#### Your objective:
Beginning with the line that contains "specialty, image, status" in the material below, print each line exactly until the line that contains "Also changed, not shown: other parts of README.md (+36" has been printed, then stop.

#### Data supplied:
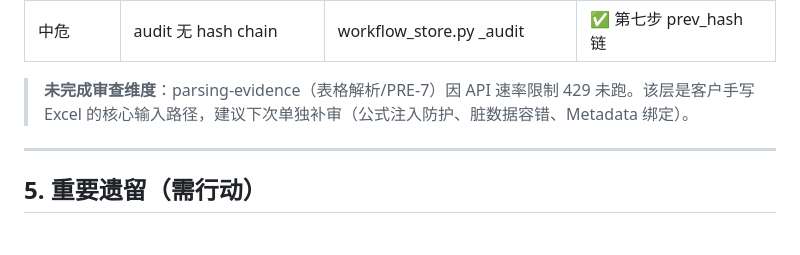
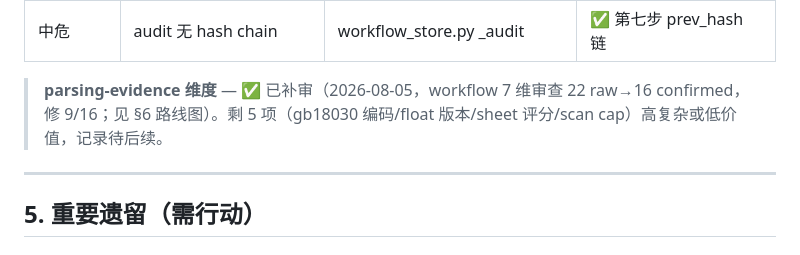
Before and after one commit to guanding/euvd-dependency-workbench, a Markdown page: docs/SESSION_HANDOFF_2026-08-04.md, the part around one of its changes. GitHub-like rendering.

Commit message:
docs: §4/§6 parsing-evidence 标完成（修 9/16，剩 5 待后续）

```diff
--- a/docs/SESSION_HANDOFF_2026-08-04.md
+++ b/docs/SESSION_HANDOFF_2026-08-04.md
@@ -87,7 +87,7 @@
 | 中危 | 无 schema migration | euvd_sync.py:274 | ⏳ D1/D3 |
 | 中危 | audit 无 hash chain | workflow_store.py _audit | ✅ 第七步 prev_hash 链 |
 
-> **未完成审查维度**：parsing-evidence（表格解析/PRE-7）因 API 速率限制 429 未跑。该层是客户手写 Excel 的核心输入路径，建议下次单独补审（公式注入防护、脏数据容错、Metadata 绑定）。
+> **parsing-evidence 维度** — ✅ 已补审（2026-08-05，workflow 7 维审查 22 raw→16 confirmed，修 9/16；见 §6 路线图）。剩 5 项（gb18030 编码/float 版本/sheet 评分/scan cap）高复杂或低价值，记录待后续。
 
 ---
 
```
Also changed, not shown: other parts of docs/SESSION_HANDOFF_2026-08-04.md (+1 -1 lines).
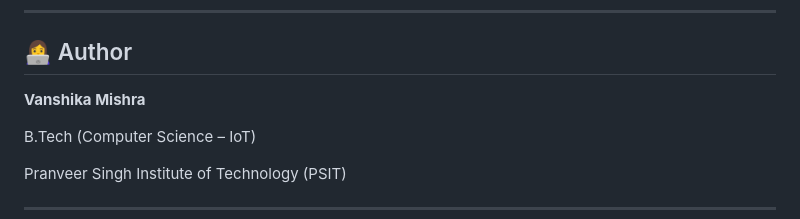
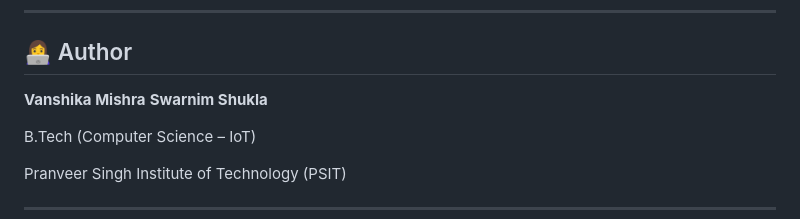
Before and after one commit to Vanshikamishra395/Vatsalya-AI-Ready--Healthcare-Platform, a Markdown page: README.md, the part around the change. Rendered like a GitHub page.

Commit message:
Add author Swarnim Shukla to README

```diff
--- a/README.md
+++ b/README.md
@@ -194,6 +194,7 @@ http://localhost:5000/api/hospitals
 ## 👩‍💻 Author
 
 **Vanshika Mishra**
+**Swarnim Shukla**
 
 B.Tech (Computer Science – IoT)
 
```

...

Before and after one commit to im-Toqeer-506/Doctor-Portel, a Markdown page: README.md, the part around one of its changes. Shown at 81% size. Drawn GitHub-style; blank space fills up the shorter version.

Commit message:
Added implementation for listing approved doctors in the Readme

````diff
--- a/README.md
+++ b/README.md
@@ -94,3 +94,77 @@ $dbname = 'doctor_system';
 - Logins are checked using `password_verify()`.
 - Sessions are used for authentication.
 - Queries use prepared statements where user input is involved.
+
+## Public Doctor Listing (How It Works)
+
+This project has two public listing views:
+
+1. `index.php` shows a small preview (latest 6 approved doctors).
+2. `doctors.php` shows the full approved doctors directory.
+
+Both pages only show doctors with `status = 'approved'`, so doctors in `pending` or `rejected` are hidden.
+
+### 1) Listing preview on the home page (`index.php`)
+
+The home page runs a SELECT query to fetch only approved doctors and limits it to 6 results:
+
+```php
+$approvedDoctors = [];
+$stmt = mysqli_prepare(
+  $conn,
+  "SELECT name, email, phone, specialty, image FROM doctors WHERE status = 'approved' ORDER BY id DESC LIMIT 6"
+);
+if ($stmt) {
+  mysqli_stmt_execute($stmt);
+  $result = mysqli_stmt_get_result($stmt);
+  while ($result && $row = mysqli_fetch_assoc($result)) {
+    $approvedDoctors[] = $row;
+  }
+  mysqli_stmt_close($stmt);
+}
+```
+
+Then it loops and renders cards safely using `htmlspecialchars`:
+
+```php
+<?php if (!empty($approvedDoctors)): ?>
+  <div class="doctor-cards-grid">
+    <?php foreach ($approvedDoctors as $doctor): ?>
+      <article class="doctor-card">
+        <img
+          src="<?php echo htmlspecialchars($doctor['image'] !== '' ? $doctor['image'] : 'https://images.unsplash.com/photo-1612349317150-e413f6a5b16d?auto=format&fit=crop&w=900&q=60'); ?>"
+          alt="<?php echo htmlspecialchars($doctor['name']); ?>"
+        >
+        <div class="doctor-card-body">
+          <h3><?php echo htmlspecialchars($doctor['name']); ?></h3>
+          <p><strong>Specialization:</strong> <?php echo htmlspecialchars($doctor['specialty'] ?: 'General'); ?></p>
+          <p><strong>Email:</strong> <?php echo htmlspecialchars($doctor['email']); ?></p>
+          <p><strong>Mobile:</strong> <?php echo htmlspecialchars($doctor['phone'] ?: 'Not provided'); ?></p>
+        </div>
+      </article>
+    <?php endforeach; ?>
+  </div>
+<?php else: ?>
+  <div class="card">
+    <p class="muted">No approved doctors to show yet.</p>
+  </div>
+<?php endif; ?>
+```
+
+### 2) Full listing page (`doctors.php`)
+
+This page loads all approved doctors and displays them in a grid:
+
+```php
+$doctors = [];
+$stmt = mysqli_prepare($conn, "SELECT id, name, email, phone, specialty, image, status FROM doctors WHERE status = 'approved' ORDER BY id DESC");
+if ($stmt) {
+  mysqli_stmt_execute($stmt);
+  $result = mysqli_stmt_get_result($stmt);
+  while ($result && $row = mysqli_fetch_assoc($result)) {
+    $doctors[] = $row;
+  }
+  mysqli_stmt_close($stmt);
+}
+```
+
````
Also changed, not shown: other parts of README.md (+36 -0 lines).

* * *

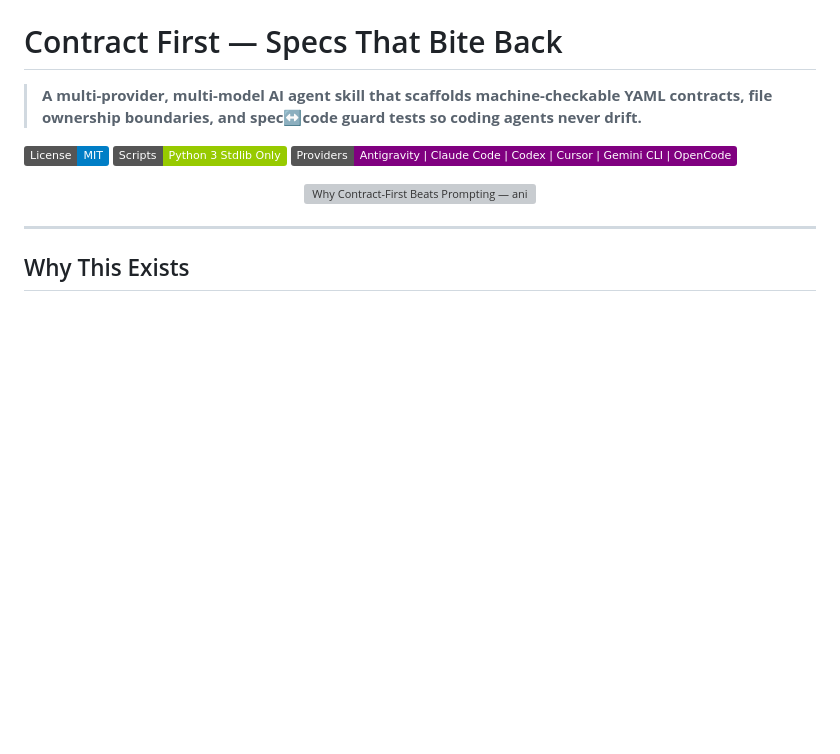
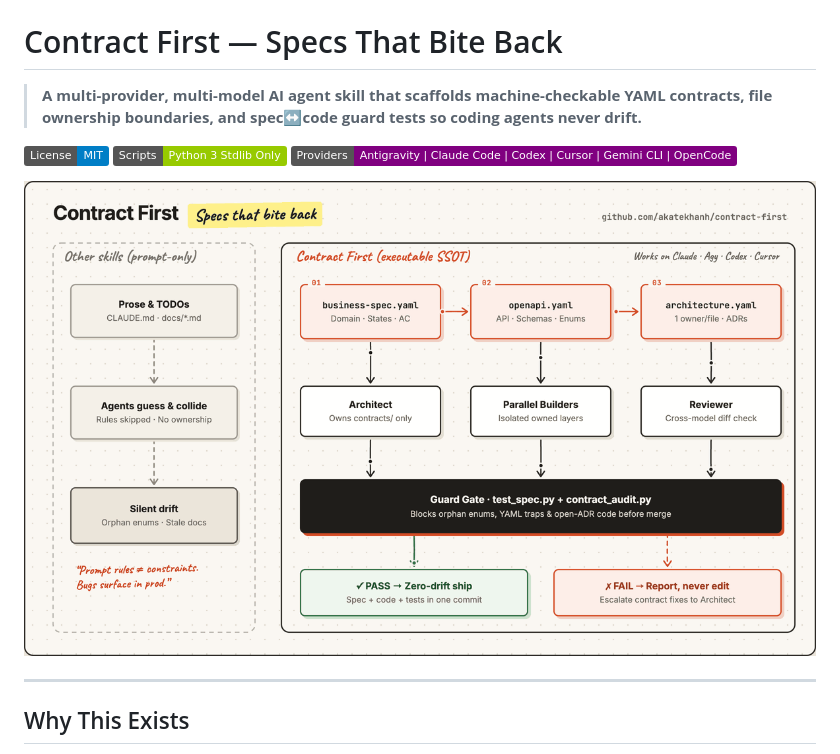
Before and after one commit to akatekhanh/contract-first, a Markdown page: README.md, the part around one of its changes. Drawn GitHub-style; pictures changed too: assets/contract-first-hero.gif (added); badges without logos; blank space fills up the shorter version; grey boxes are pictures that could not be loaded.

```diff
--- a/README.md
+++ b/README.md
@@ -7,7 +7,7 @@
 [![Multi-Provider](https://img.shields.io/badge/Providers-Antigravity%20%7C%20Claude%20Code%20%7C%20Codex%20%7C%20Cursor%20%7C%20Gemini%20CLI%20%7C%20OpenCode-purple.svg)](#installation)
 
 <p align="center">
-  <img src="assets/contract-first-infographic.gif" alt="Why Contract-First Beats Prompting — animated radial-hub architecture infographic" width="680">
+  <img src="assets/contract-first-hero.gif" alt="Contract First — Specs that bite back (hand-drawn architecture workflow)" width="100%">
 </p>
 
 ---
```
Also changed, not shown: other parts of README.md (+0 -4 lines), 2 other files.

#### Task output:
+$stmt = mysqli_prepare($conn, "SELECT id, name, email, phone, specialty, image, status FROM doctors WHERE status = 'approved' ORDER BY id DESC");
+if ($stmt) {
+  mysqli_stmt_execute($stmt);
+  $result = mysqli_stmt_get_result($stmt);
+  while ($result && $row = mysqli_fetch_assoc($result)) {
+    $doctors[] = $row;
+  }
+  mysqli_stmt_close($stmt);
+}
+```
+
````
Also changed, not shown: other parts of README.md (+36 -0 lines).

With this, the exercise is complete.